Connecting a domain to Heroku

My IBAN generator app runs on Heroku. And it was time to connect it to a custom domain:

I went up to Easyhost, bought myself the .be domain name for a penny and went over to Heroku's documentation on domain names.

Briefly put, we first need to generate a DNS target for our app by adding our domain to Heroku. We'll explain this using the Heroku CLI, but you can just use the dashboard as well.

In the second step, we'll link our domain name to that DNS target by configuring a DNS record.

Step 1: generate a DNS target

The Heroku documentation contains a section "Add a custom root domain" which can guide you through. However, there's a lot of redundant information in there for our use case (= linking the root domain), we'll keep it concise.

First, make sure you have the Heroku CLI installed:

// VERSION heroku/7.44.0 win32-x64 node-v12.16.2

Fire up the console and execute the command to add your domain.

heroku domains:add
// Warning: heroku update available from 7.44.0 to 7.47.6. 
// » Error: Missing required flag: » -a, --app APP app to run command against 
// » See more help with --help
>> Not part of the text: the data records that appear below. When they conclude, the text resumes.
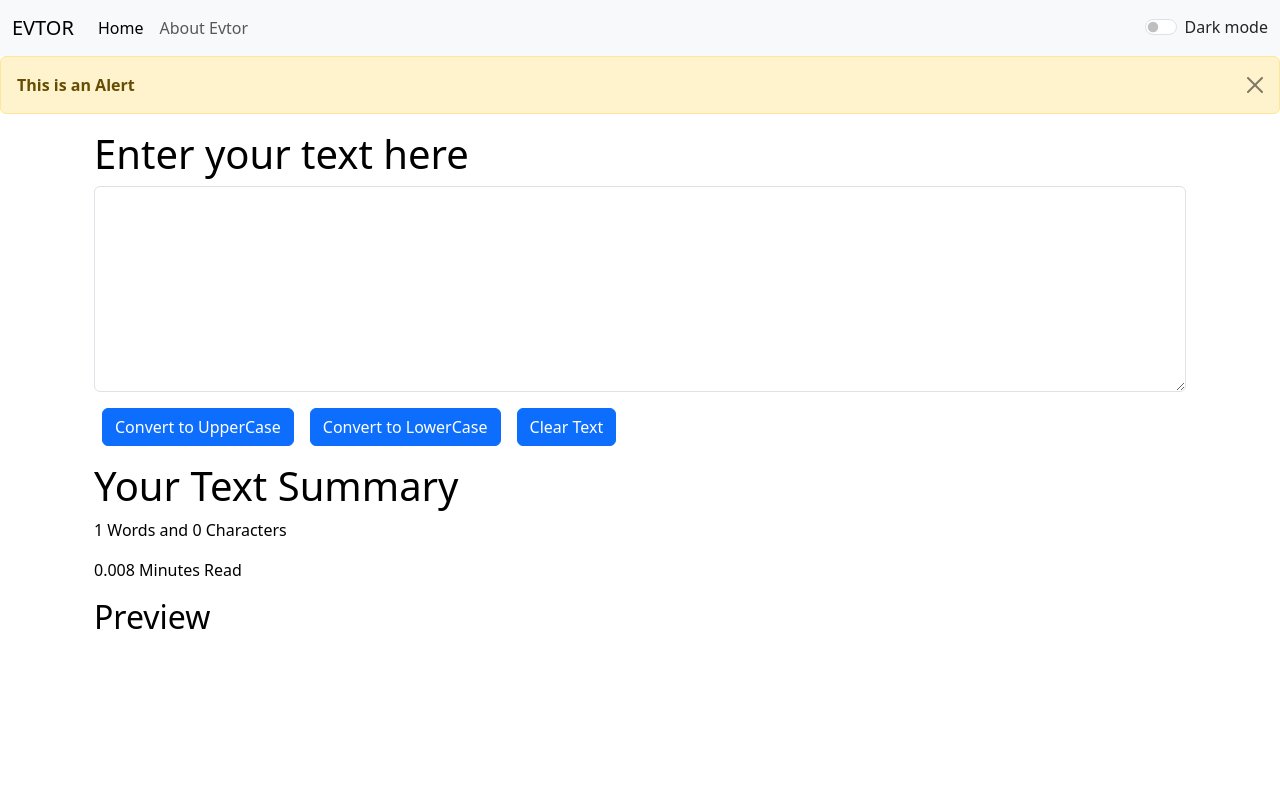
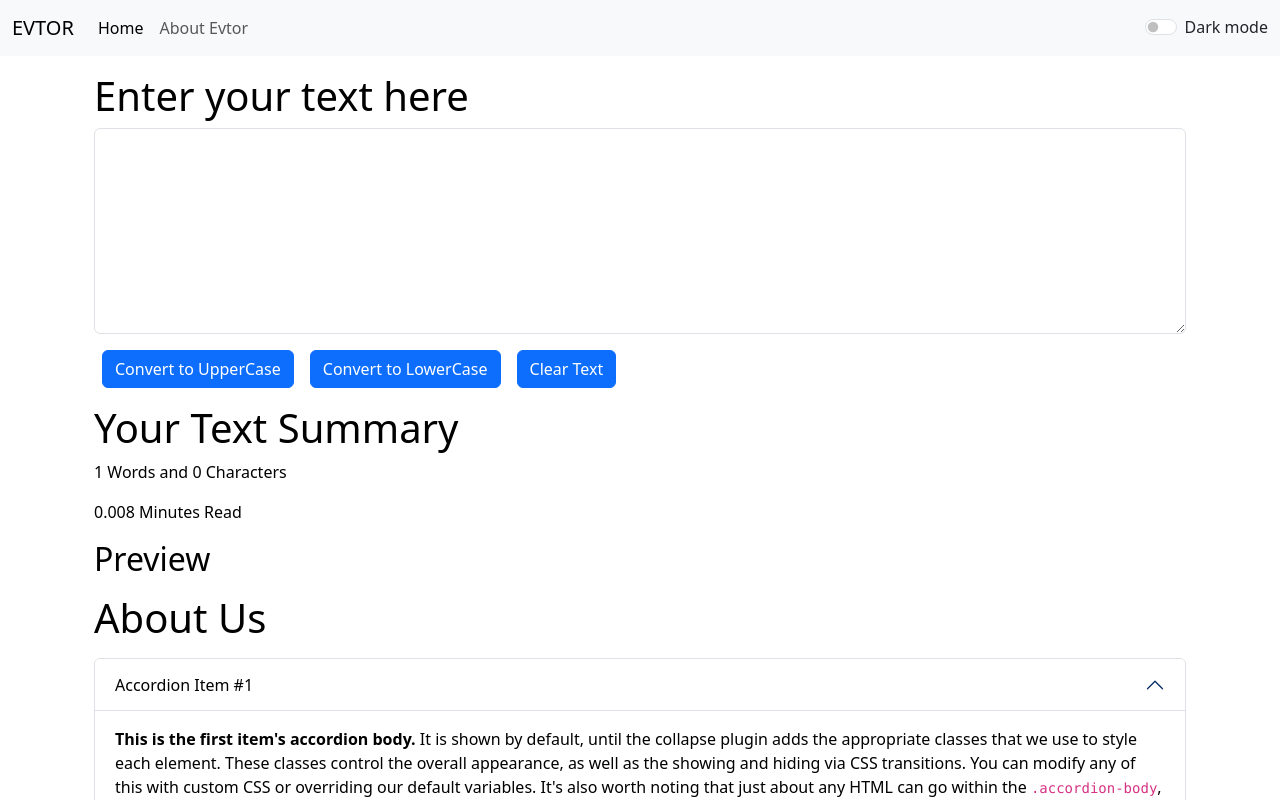
Before and after one commit to Lakshya-Purohit/TextWizard, a React (Create React App) app: page / in a window 1280 px wide. Shown: the top 800 px of the page. Built offline with nearby package versions, Linux system fonts and the light colour scheme.

Commit message:
textWizard

```diff
--- a/package.json
+++ b/package.json
@@ -9,6 +9,7 @@
     "prop-types": "^15.8.1",
     "react": "^18.3.1",
     "react-dom": "^18.3.1",
+    "react-router-dom": "^6.23.1",
     "react-scripts": "5.0.1",
     "web-vitals": "^2.1.4"
   },
--- a/public/index.html
+++ b/public/index.html
@@ -7,7 +7,7 @@
     <meta name="description"content="Web site created using create-react-app"/>
 
     <link href="https://cdn.jsdelivr.net/npm/bootstrap@5.3.3/dist/css/bootstrap.min.css" rel="stylesheet" integrity="sha384-QWTKZyjpPEjISv5WaRU9OFeRpok6YctnYmDr5pNlyT2bRjXh0JMhjY6hW+ALEwIH" crossorigin="anonymous">
-    <title>React App</title>
+    <title>TextWizard</title>
   </head>
   <body>
     <noscript>You need to enable JavaScript to run this app.</noscript>
--- a/src/App.js
+++ b/src/App.js
@@ -1,28 +1,51 @@
 import './App.css';
 import Alert from './components/Alert';
-// import About from './components/About';
+import About from './components/About';
 import Navbar from './components/Navbar';
 import TextForm from './components/TextForms';
 import React, { useState } from 'react'
+import {
+  createBrowserRouter,
+  RouterProvider,
+  Route,
+  Link,
+} from "react-router-dom";
+
 
 function App() {
   const [mode, setMode] = useState('light');
-  const toggleMode=()=>{
-    if(mode === 'light'){
+  const [alert, setalert] = useState(null);
+
+  const showAlert =(message,type)=>{
+    setalert({
+      message:message,
+      type: type
+    })
+    setTimeout(() => {
+      setalert(null)
+    }, 1000);
+
+  }
+  const toggleMode = () => {
+    if (mode === 'light') {
       setMode('dark');
       document.body.style.backgroundColor = 'grey';
-    }else{
+      showAlert("Dark Mode has been enable","success");
+    } else {
       setMode('light');
       document.body.style.backgroundColor = 'white';
+      showAlert("Light Mode has been Enabled","success")
     }
+
+
   }
   return (
     <>
-      <Navbar title="EVTOR"  aboutText="About Evtor" mode={mode} toggleMode={toggleMode}/>
-      <Alert alert="This is an Alert"/>
+      <Navbar title="EVTOR" aboutText="About Evtor" mode={mode} toggleMode={toggleMode} />
+      <Alert alert={alert} />
       <div className="container my-3">
-        <TextForm heading="Enter your text here " mode={mode} />
-        {/* <About/> */}
+        <TextForm showAlert={showAlert} heading="Enter your text here " mode={mode} />
+        <About/>
       </div>
     </>
   );
--- a/src/components/Alert.jsx
+++ b/src/components/Alert.jsx
@@ -1,10 +1,13 @@
 import React from 'react'
 
 const Alert = (props) => {
+    const capitalize = (word)=>{
+        const lower = word.toLowerCase();
+        return lower.charAt(0).toUpperCase()+ lower.slice(1);
+    }
     return (
-        <div className="alert alert-warning alert-dismissible fade show" role="alert">
-            <strong>{props.alert}</strong>
-            <button type="button" className="btn-close" data-bs-dismiss="alert" aria-label="Close"></button>
+        props.alert && <div className={`alert alert-${props.alert.type} alert-dismissible fade show`} role="alert">
+            <strong>{capitalize(props.alert.type)}</strong>: {props.alert.message}
         </div>
     )
 }
--- a/src/components/Navbar.js
+++ b/src/components/Navbar.js
@@ -16,7 +16,7 @@
                                 <a className="nav-link active" aria-current="page" href="/">Home</a>
                             </li>
                             <li className="nav-item">
-                                <a className="nav-link" href="/">{props.aboutText}</a>
+                                <a className="nav-link" href="/About">{props.aboutText}</a>
                             </li>
                         </ul>
                         {/* <form className="d-flex" role="search">
--- a/src/components/TextForms.jsx
+++ b/src/components/TextForms.jsx
@@ -6,16 +6,19 @@
         // console.log("UpperCase was Clicked "+text);
         let newText = text.toUpperCase();
         setText(newText);
+        props.showAlert("Converted to UpperCase","Success");
     }
     const handelLoClick = () => {
         // console.log("UpperCase was Clicked "+text);
         let newText = text.toLowerCase();
         setText(newText);
+        props.showAlert("Converted to LowerCase","Success");
     }
     const handelCLearClick = () => {
         // console.log("UpperCase was Clicked "+text);
         let newText = '';
         setText(newText);
+        props.showAlert("Text has been Cleared","Success");
     }
     const handelOnChange = (event) => {
 
```
Also changed, not shown: 1 other file (tests, documents, lock files or other folders).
I'm not sure why Heroku doesn't mention the app flag by default in their documentation. But before we continue, let's update the Heroku CLI.

heroku update
// heroku: Updating CLI from 7.44.0 to 7.47.6... done 
// heroku: Updating CLI... done

Then run the domains:add command again and add the app name as a flag.

heroku domains:add -a iban-angular
// Configure your app's DNS provider to point to the DNS Target 
// For help, see
// The domain has been enqueued for addition 
// Run heroku domains:wait '' to wait for completion 
// Adding to ⬢ iban-angular... done

You can find the name for your app in the Heroku dashboard. Here, it's named iban-angular. It's also the subdomain name of that points to your application.

Verify everything was added correctly by running:

heroku domains -a iban-angular
// === iban-angular Heroku Domain 
// === iban-angular Custom Domains 
// Domain Name         DNS Record Type     DNS Target 

Step 2: Configure an ALIAS DNS record

Next, go to your domain name provider's dashboard and set up an ALIAS record. These are also sometimes known as ANAME or FLATTENING records and they are meant to set an alias for your root domain.

As opposed to the better known CNAME records which set up an alias for a subdomain.

Heroku clearly states in the documentation: not all domain name providers allow you to set up an ALIAS record. Take that into account when picking a domain name provider.

If you do have the possibility to add an ALIAS record, navigate to the control panel of your domain name provider and add the DNS target generated in the previous step. So most likely, you'll have to provide 3 parameters:

  • Record:
  • Destination:
  • TTL: 3600

I left TTL (time to live) to the default value. Optimizing this is not my cup of tea, but there's a proper guide on in case you're wondering.

Step 3: Testing

The final step is easy: navigate to your domain name and see if it resolves to your Heroku application. If it doesn't, don't panic. It might take some time before the DNS changes have propagated.

If it takes more than 2 hours, check the control panel of both Heroku and your domain name provider to see if you've entered everything correctly. Or contact your domain name provider for support.

⇤ Return to blog overview